Cyclists: Please don’t tread on us

Today’s other perspective on cycling: Be polite, obey the law and cool heads will prevail.

Mike Munzenrider

The New York Times recently published an op-ed piece featuring various graduate students giving advice and other tips to incoming first-year students. Yes, they were fashionably late to the first-year-advice-column party, but after all, they are New Yorkers.
This column will also attempt to offer some bits of advice, some things that the Times missed. Indeed, the graduate students covered many bases in their musings. Had I known that I should have dumped my high school girlfriend from the get go, well, my first few months as a freshman could have been way more cool, and she wouldnâÄôt have dumped me first. There is one thing that the Times failed to touch on, though, one thing that is very near and dear to my heart, and the hearts of many others. It is as much advice as it is a plea to first-years and anyone else on a bicycle: please donâÄôt tread on us.
Yes, campus is packed. Yes, the buses can be a drag and the parking will bankrupt you, if it doesnâÄôt drive you crazy first. I feel your pain, and for those very reasons, I ride my bike to school every day. However, the fact that IâÄôve escaped the first month of school without a bike-on-bike collision is a mathematical fluke, and just having typed that IâÄôll bloody my knuckles knocking on wood.

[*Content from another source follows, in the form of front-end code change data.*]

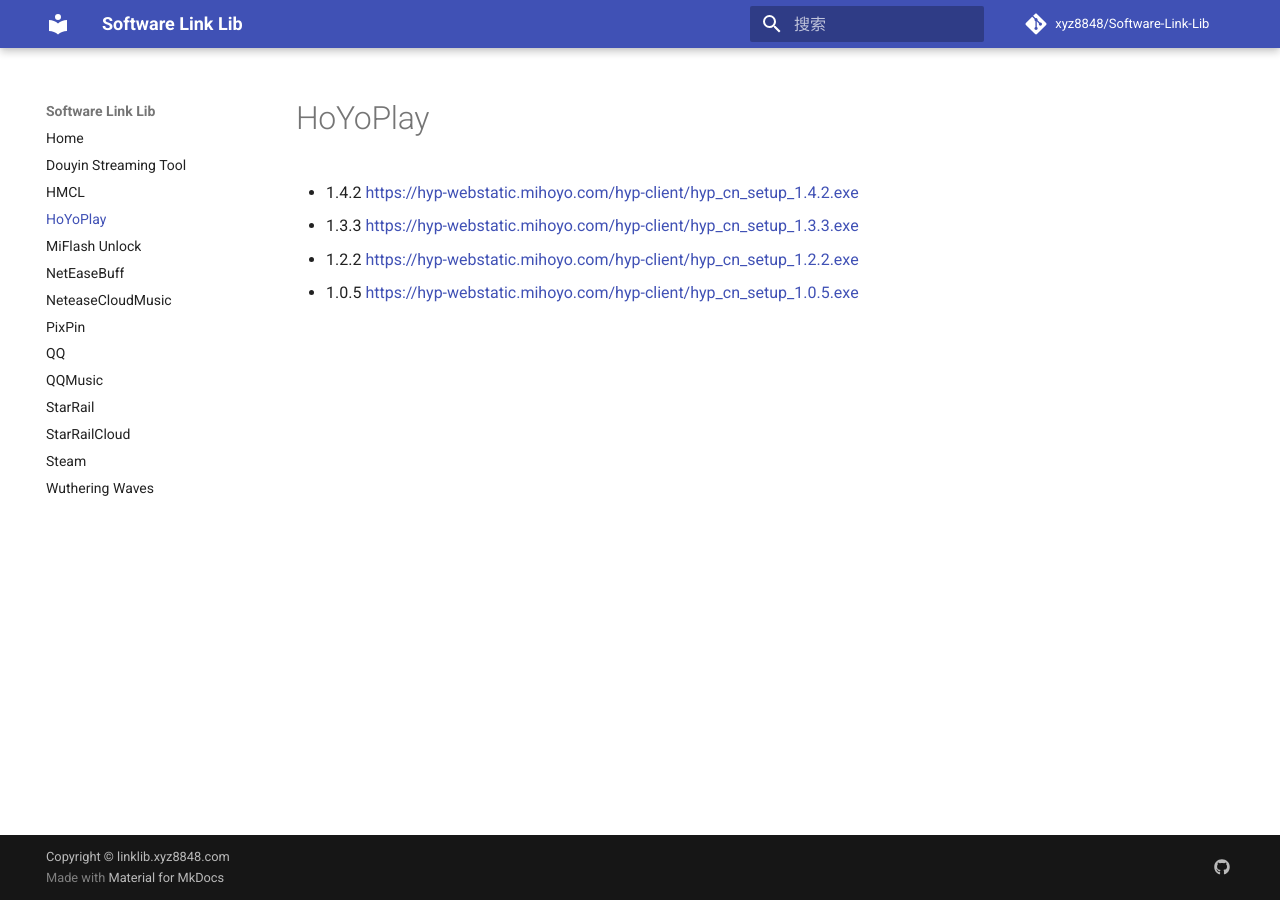
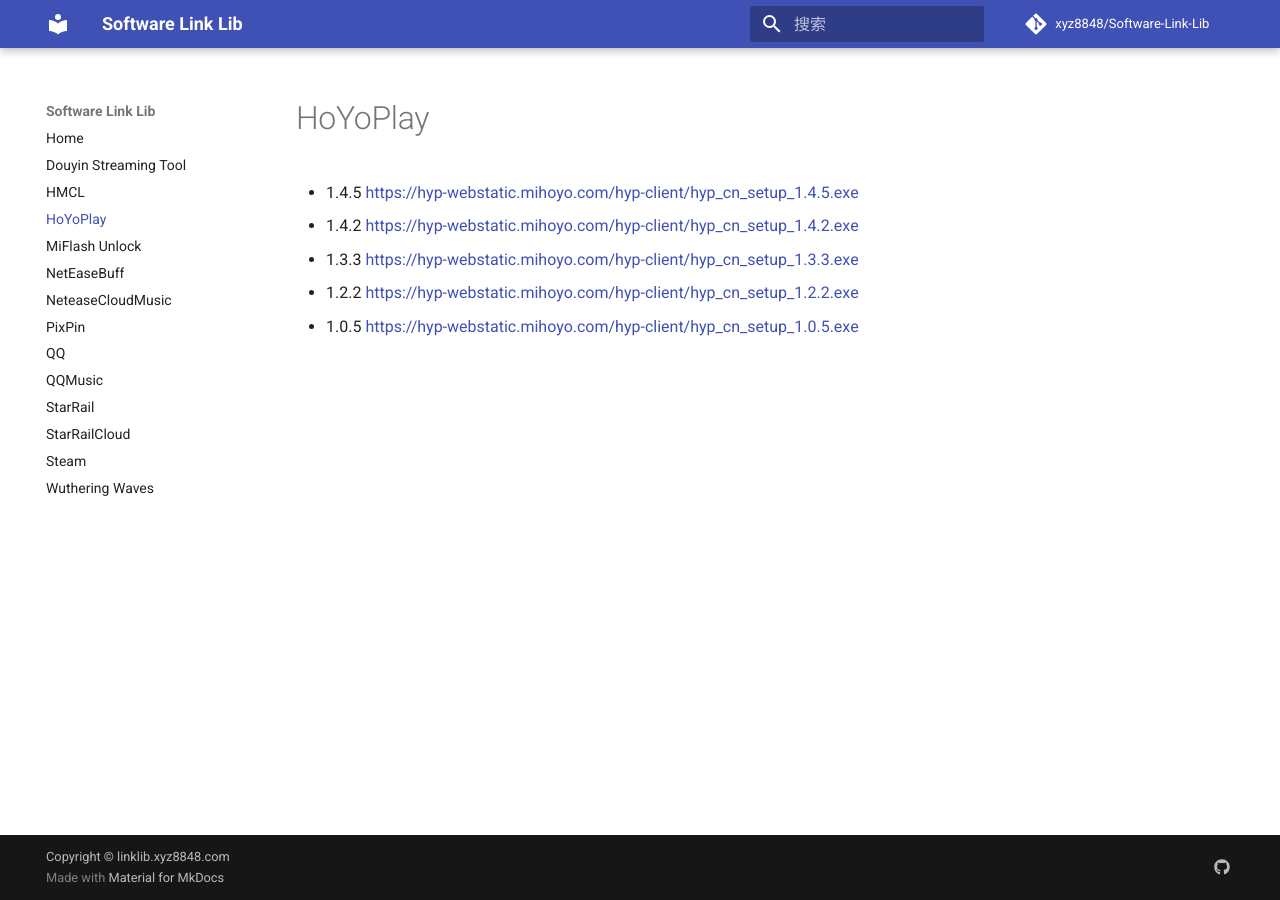
Before and after one commit to xyz8848/Software-Link-Lib, an MkDocs documentation site: the page built from docs/HoYoPlay.md, in a window 1280 px wide. Built offline with MkDocs 1.6.1 and Material for MkDocs 9.7.7, drawn with Linux system fonts in a browser that asks for light colours; comment, search, counter and statistics services are not loaded.

Commit message:
Update HoYoPlay.md

```diff
--- a/docs/HoYoPlay.md
+++ b/docs/HoYoPlay.md
@@ -1,5 +1,6 @@
 # HoYoPlay
 
+- 1.4.5 [https://hyp-webstatic.mihoyo.com/hyp-client/hyp_cn_setup_1.4.5.exe](https://hyp-webstatic.mihoyo.com/hyp-client/hyp_cn_setup_1.4.5.exe)
 - 1.4.2 [https://hyp-webstatic.mihoyo.com/hyp-client/hyp_cn_setup_1.4.2.exe](https://hyp-webstatic.mihoyo.com/hyp-client/hyp_cn_setup_1.4.2.exe)
 - 1.3.3 [https://hyp-webstatic.mihoyo.com/hyp-client/hyp_cn_setup_1.3.3.exe](https://hyp-webstatic.mihoyo.com/hyp-client/hyp_cn_setup_1.3.3.exe)
 - 1.2.2 [https://hyp-webstatic.mihoyo.com/hyp-client/hyp_cn_setup_1.2.2.exe](https://hyp-webstatic.mihoyo.com/hyp-client/hyp_cn_setup_1.2.2.exe)
```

Thanks for the jinx.
The simple truth that biking is one hell of a way to get around Minneapolis and campus, as previously stated, is not lost on me. As far as the national cycling media is concerned, they agree; Minneapolis is a great place to bike. Last June, in a Minnesota Daily column, Jenna Beyer noted that âÄúMinneapolis was recently named AmericaâÄôs No. 1 city for cycling.âÄù This honor was bestowed on our fair city by none other than Bicycling Magazine, which sounds pretty legit. Beyer cited, among other things, new bike-friendly laws regarding red lights and the construction of a new bike boulevard, that push our city over the top, above other two wheeling powerhouses, like Portland, Ore.
In an ironic twist, Beyer paraphrases Loren Mooney, editor-in-chief of Bicycling Magazine, writing, âÄú… cyclists are an indicator species for a community. The more cyclists there are, posits Mooney, the safer and more active people are likely to be …âÄù While I do not dispute the active factor, I do dispute the safety factor. Biking on the University of Minnesota campus is horrendously dangerous, though it doesnâÄôt have to be that way.

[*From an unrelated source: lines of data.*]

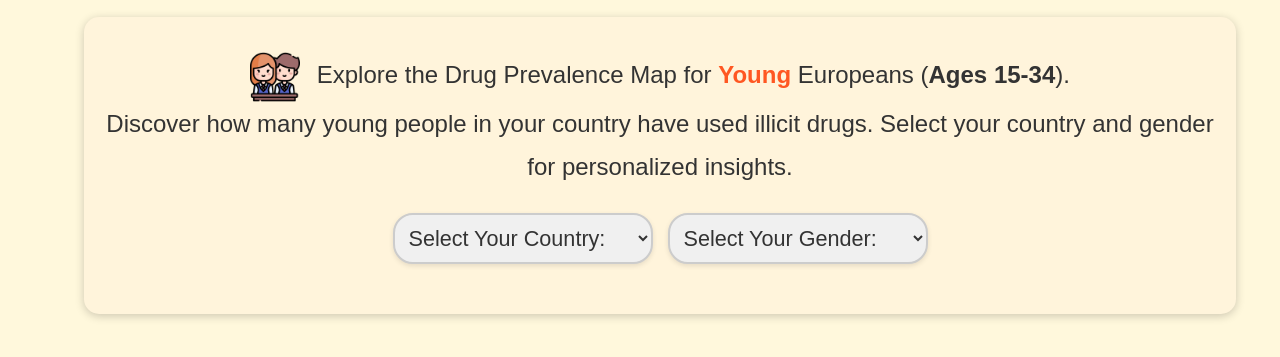
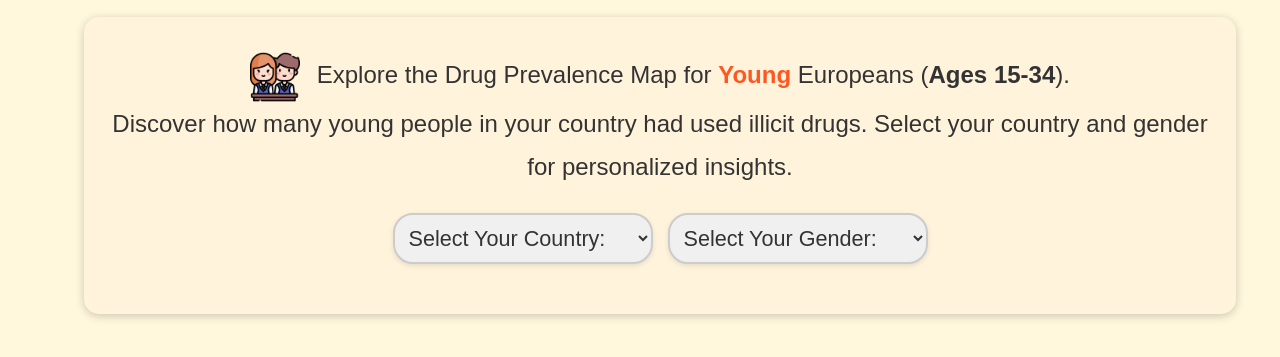
Before and after one commit to 1-ARIjitS/DrugViz, a plain HTML site: page final/webpage.html in a window 1280 px wide. Shown: the part 151-508 px from the top of the page. Drawn offline with nearby package versions, Linux system fonts and the light colour scheme; no server answers; a web font is replaced by a local one.

Commit message:
Update webpage.html

```diff
--- a/final/webpage.html
+++ b/final/webpage.html
@@ -26,7 +26,7 @@
             <p class="section-text">
                 <img src="students.png" alt="Students" style="width: 50px; height: auto; vertical-align: middle; margin-right: 10px;">
                 Explore the Drug Prevalence Map for <span style="font-weight: bold; color: #ff5722;">Young</span> Europeans (<span style="font-weight: bold;">Ages 15-34</span>).<br>
-                Discover how many young people in your country have used illicit drugs.
+                Discover how many young people in your country had used illicit drugs.
                 Select your country and gender for personalized insights.
             </p>
             <div class="dropdown-row">
```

Carl Blair-Broeker, a Recreational Resource Management major, shares my sentiments. Blair-Broeker is a year-round cyclist. Catch him on campus on an early February morning riding his bike, and heâÄôll have icicles in his utilitarian beard. Even before I contacted him, Blair-Broeker was prepared to write a letter to the editor of this paper, regarding the subject at hand.
Blair-Broeker states, âÄúI just wish people would understand and follow the [biking] rules that are in place to protect others as much as yourself.âÄù His wishes hinge on a shared responsibility that need not be lost when one finds themselves a couple of minutes behind schedule.
He continues: âÄúItâÄôs one thing if I, or anyone, makes a decision to run a stop sign or red light on a bike if no one is around, because thatâÄôs all on me. I may get a ticket, but IâÄôm not going to get myself hurt, or more importantly, get someone else hurt.âÄù He adds, âÄúItâÄôs another thing to blow through stop signs or lights in busy intersections.âÄù
The rampant disregard for traffic signals around campus is one thing. Blair-Broeker cites other dangers as well, such as bikers dropping off curbs with no regard for what might greet them in the street, and those that have a penchant for appearing out of nowhere from in between parked cars.
All these actions seem obviously dangerous, but as both Blair-Broeker and I will attest, it doesnâÄôt stop many from acting recklessly.
Perhaps the most galling habit of University cyclists is their utilization of the wrong way on a one-way street. Blair-Broeker wonders why someone would, âÄú… force another biker into traffic and put their life in danger, because IâÄôm going against traffic on a one-way street.âÄù
Beyond his frustration, Blair-Broeker finds a way to be conciliatory. âÄúI understand that itâÄôs still early in the fall semester, and there are a lot of students trying to get assimilated to school and Minneapolis,âÄù he said. âÄúThatâÄôs fine and welcome. But how some of the common sense practices that got people here in the first place go straight out the door once they are here is beyond me.âÄù He goes on: âÄúObviously there is going to be a huge range of bike skill and comfort with the enormous population the U has,âÄù he added. âÄúBut for the sake of everyone, I think people just need to be a little more realistic with their own abilities.âÄù
Blair-BroekerâÄôs disposition instills hope in all. Cool heads do prevail. Yet, he still wonders, âÄúDonâÄôt people care theyâÄôre putting themselves and others in harmâÄôs way?âÄù I hope everyone does.
Dumping a high school sweetheart, to be sure, is far more difficult than biking safely with an awareness of others, so letâÄôs all break one bad habit before breaking up with another.